| Description of the task |
If a line in the records below holds the word "size", copy it.

[Front-end code edit data]
⁂

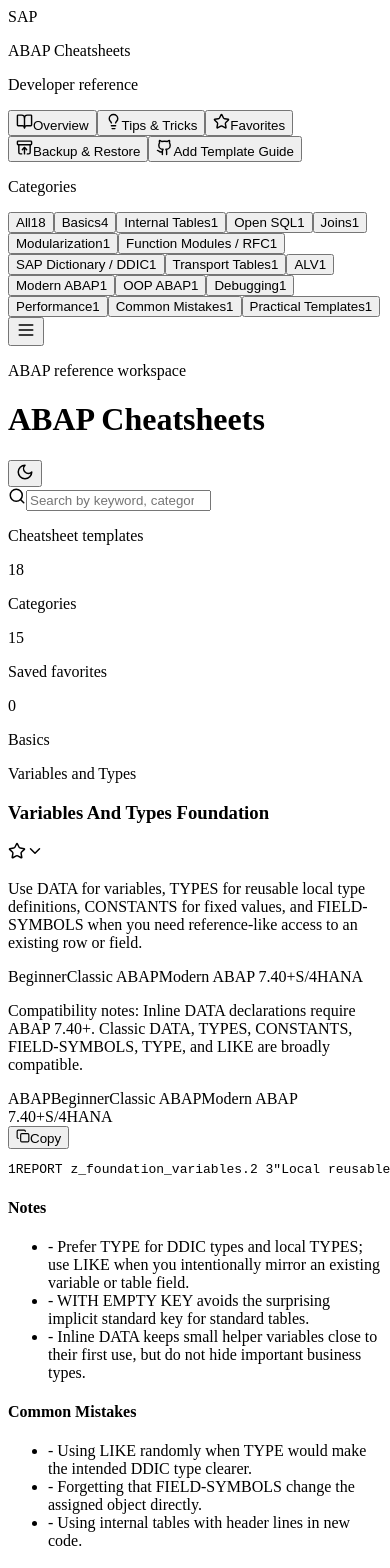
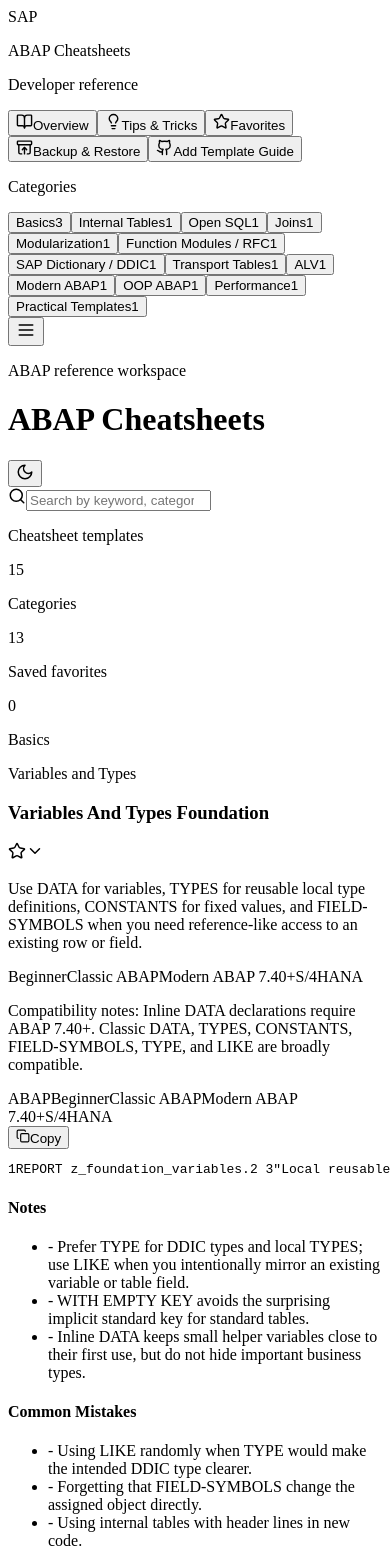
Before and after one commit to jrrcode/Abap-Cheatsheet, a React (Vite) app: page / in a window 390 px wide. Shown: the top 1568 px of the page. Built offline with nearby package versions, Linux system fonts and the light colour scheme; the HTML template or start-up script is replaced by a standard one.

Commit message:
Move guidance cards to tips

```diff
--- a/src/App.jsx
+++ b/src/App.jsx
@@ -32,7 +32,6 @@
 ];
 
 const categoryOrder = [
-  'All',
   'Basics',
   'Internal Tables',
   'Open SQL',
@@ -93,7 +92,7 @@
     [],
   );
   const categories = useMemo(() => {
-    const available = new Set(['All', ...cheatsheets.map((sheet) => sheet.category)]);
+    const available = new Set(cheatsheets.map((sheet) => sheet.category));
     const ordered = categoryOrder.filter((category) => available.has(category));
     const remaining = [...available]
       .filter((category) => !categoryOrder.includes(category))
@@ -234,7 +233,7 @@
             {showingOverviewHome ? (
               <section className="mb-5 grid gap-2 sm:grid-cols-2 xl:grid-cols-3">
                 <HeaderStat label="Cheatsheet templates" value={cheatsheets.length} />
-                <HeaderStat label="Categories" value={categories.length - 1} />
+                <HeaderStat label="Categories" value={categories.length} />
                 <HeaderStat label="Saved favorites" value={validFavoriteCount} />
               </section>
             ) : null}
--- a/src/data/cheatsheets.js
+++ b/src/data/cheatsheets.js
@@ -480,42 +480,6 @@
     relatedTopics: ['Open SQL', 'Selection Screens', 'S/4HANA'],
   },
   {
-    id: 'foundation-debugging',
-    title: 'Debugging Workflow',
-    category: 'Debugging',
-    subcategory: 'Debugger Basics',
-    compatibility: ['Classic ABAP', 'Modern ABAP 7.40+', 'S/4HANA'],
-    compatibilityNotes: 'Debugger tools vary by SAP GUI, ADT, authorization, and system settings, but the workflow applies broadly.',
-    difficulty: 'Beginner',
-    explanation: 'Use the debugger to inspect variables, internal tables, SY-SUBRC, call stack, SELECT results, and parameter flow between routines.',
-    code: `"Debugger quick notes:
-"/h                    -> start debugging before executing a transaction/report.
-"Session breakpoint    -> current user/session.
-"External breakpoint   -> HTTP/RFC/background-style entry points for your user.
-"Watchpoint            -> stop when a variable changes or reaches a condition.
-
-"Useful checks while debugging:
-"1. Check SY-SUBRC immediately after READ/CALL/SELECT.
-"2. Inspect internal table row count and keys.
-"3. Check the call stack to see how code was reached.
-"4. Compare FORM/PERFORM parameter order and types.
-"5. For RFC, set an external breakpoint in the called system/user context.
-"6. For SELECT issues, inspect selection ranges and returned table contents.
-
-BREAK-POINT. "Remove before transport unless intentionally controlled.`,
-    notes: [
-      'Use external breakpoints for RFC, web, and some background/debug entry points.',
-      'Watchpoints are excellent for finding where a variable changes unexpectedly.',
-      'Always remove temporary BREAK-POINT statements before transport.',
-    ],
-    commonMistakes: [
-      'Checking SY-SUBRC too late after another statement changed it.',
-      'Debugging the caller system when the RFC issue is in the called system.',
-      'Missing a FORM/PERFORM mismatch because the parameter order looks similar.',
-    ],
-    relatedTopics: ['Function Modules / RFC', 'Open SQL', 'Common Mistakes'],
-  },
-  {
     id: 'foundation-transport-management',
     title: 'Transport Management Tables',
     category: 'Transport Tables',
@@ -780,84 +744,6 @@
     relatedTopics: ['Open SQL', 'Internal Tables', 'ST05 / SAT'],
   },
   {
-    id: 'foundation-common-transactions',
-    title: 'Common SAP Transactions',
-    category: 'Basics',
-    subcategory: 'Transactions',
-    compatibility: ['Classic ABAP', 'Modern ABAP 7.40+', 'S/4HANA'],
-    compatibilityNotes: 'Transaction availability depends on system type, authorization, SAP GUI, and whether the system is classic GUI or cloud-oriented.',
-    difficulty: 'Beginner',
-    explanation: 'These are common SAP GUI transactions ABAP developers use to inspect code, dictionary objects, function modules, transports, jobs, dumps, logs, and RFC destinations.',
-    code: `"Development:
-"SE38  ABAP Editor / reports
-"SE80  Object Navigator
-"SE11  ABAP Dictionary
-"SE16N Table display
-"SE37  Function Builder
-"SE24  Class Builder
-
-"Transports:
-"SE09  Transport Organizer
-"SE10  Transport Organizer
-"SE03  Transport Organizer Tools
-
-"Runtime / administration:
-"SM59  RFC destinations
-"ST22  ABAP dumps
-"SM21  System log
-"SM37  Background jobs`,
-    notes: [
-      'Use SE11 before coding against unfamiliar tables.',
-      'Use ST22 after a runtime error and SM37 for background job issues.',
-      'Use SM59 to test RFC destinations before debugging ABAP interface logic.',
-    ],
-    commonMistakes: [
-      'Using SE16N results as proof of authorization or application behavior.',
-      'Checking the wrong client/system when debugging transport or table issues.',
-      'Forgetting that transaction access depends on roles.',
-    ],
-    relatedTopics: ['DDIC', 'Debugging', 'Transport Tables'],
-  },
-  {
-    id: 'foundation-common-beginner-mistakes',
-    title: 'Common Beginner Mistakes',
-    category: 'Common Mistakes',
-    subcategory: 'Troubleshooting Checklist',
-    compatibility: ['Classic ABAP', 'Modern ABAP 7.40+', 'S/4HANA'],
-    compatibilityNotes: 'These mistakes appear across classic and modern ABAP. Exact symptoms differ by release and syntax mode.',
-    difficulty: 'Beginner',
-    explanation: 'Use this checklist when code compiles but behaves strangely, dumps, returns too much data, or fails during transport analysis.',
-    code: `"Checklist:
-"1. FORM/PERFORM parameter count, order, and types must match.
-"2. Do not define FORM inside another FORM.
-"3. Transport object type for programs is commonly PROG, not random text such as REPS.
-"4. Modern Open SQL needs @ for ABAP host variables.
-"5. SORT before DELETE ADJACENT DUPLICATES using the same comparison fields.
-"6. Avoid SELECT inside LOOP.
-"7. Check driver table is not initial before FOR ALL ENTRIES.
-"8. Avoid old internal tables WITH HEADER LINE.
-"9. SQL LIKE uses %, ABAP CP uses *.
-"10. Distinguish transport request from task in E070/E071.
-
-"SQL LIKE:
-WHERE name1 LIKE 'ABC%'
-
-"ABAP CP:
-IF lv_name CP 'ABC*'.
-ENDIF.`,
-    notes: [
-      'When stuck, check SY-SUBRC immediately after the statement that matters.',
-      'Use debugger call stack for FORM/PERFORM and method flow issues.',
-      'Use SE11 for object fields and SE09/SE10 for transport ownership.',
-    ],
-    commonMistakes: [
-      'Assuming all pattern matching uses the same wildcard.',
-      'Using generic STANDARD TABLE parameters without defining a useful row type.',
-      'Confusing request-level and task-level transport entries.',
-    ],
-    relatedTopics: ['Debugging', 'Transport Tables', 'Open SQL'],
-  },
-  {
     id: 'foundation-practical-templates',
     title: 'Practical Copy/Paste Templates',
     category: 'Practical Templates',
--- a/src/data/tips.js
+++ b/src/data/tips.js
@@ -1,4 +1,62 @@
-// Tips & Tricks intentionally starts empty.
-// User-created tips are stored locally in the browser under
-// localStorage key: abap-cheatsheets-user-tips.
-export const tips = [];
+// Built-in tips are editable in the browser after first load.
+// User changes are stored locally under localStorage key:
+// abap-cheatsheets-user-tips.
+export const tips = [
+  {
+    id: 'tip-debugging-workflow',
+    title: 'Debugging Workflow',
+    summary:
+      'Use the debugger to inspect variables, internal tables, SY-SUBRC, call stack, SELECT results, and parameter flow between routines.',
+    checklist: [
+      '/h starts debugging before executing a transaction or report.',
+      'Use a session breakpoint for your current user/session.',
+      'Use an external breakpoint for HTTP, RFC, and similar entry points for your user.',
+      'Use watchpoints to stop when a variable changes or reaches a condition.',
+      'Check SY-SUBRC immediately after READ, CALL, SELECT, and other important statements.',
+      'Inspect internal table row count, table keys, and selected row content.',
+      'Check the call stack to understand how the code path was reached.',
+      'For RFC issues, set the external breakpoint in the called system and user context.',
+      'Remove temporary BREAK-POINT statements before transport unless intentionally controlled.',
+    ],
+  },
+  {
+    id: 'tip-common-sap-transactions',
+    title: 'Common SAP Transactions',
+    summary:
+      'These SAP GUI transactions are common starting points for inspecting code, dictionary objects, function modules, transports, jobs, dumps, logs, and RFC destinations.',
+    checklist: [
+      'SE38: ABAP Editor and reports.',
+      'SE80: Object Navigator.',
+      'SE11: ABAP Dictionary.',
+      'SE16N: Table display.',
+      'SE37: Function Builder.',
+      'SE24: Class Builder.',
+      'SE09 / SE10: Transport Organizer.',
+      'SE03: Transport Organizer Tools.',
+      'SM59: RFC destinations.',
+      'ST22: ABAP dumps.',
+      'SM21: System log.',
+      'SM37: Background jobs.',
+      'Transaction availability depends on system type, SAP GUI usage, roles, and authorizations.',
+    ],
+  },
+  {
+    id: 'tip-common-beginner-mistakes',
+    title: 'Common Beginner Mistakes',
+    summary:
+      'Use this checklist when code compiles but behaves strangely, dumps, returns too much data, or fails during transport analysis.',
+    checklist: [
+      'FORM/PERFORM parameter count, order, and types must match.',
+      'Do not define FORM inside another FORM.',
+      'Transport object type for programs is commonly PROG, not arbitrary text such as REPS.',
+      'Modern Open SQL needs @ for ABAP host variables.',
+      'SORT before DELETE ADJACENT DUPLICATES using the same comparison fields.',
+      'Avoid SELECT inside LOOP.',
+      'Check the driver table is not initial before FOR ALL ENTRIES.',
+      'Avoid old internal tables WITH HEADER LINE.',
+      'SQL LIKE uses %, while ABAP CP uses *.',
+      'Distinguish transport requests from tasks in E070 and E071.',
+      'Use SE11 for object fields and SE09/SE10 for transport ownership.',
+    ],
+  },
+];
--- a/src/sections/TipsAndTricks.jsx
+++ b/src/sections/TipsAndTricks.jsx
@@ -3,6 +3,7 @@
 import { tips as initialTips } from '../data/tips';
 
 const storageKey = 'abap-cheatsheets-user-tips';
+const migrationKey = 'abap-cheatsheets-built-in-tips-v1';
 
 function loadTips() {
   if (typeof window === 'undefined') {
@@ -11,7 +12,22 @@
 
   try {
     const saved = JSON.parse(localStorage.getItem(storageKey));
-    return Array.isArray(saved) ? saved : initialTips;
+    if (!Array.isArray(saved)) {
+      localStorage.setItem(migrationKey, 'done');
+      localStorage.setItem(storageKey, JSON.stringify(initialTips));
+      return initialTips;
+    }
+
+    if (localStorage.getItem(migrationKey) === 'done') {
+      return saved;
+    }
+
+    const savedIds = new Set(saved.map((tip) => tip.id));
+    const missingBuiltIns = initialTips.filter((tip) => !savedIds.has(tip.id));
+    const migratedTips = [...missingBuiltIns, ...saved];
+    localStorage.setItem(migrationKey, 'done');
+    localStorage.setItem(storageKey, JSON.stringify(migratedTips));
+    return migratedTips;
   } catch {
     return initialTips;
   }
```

⁂

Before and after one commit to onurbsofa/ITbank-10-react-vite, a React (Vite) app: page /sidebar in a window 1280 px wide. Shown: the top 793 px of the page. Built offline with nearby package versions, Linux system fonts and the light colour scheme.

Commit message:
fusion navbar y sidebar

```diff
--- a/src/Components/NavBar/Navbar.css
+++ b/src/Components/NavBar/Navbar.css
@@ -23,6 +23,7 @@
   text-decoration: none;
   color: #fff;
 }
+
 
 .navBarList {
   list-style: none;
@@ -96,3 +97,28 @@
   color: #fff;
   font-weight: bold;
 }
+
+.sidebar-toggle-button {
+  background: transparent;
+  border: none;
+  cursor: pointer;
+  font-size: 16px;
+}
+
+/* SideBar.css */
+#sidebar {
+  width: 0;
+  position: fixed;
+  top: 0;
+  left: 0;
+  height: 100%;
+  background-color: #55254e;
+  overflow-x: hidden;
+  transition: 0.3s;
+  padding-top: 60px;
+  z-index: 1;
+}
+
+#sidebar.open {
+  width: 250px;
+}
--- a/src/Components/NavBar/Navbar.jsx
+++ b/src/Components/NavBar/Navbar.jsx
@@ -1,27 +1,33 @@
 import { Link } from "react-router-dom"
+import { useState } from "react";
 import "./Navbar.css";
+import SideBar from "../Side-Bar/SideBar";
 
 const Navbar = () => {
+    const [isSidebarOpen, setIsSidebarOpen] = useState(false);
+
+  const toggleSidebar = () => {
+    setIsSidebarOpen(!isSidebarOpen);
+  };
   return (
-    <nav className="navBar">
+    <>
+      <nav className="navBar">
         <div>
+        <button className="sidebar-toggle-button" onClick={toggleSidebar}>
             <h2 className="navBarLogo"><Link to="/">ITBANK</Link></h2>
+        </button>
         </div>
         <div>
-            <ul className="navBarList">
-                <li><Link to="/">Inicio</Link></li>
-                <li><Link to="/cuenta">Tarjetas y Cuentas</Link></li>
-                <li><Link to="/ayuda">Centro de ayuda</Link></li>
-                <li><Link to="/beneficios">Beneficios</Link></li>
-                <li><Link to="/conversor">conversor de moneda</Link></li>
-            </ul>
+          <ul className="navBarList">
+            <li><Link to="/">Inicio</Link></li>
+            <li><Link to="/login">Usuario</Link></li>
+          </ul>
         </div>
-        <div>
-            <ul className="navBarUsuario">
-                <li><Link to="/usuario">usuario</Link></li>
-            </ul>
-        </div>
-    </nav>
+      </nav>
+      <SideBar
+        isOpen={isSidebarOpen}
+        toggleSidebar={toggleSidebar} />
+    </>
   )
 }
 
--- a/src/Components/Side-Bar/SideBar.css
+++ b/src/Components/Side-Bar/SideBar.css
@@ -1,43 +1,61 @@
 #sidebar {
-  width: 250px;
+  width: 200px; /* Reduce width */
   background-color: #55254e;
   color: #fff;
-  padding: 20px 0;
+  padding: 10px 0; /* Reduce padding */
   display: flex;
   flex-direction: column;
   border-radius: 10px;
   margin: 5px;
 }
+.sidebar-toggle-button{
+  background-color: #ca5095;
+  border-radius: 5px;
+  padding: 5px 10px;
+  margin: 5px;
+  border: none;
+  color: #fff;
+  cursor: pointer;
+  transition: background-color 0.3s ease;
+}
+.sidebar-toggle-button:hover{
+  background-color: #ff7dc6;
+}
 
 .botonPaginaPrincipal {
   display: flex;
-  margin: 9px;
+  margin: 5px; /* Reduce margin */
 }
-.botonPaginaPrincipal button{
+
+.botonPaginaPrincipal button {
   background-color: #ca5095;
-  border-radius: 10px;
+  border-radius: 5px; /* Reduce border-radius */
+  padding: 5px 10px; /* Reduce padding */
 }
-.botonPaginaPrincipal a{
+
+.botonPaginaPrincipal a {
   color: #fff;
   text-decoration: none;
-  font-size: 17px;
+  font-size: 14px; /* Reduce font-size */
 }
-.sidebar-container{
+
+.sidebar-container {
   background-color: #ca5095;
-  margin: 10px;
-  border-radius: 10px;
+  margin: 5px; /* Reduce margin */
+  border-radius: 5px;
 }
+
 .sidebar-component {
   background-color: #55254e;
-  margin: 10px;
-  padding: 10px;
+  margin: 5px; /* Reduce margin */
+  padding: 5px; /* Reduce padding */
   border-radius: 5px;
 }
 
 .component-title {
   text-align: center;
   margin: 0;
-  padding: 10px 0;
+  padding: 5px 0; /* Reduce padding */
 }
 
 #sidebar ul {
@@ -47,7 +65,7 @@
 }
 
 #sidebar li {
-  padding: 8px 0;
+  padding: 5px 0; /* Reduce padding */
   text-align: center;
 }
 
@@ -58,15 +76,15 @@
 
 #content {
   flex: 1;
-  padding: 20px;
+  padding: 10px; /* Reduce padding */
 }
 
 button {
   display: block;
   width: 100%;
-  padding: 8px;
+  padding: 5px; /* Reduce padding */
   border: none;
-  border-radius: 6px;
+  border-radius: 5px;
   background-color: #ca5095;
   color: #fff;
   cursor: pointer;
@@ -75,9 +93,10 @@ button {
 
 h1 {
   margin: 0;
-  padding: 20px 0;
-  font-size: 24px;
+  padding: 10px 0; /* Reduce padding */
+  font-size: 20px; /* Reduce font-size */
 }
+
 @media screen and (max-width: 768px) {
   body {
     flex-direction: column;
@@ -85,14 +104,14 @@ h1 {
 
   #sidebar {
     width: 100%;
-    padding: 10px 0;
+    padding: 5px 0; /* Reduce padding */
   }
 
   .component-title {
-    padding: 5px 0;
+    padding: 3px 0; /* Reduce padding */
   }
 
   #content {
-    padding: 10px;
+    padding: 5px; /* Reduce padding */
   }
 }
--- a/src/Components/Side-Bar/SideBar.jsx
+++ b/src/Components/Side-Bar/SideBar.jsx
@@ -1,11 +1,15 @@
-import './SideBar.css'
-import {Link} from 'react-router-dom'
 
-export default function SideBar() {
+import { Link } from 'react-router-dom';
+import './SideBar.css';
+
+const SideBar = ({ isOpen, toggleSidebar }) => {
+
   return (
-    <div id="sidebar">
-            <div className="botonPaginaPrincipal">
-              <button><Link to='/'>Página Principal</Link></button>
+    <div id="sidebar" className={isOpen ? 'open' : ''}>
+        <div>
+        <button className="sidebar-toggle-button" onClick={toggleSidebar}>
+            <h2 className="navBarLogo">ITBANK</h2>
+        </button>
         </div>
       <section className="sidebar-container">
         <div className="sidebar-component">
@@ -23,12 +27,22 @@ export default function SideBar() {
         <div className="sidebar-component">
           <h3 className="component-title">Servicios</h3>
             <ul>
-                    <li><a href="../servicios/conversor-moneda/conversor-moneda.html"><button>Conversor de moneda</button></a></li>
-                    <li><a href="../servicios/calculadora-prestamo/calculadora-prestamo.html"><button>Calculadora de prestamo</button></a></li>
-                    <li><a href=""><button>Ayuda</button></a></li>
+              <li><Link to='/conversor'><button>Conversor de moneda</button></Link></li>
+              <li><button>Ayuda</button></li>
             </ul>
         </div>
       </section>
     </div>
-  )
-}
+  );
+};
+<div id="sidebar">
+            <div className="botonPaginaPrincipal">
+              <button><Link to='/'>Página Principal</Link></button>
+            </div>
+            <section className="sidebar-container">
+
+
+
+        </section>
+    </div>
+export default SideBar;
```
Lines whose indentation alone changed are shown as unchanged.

⁂

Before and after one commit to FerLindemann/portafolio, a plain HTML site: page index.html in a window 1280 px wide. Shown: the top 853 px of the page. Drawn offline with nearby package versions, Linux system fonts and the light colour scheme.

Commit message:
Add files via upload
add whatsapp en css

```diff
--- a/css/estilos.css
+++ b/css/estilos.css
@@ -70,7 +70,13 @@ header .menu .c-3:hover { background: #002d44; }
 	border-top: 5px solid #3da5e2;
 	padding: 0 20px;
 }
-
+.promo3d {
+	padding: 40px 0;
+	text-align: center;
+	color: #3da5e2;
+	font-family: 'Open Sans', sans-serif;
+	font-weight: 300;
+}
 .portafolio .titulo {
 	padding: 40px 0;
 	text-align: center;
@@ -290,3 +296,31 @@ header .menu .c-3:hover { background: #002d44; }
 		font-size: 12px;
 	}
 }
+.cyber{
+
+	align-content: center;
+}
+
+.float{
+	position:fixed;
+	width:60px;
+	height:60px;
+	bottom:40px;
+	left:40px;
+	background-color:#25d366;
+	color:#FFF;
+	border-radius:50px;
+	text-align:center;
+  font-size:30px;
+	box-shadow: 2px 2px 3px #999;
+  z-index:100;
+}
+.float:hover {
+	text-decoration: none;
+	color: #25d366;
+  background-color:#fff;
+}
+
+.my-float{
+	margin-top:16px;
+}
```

⁂

| Solution for this exercise |
+  font-size: 16px;
-  font-size: 17px;
+  font-size: 14px; /* Reduce font-size */
-  font-size: 24px;
+  font-size: 20px; /* Reduce font-size */
 		font-size: 12px;
+  font-size:30px;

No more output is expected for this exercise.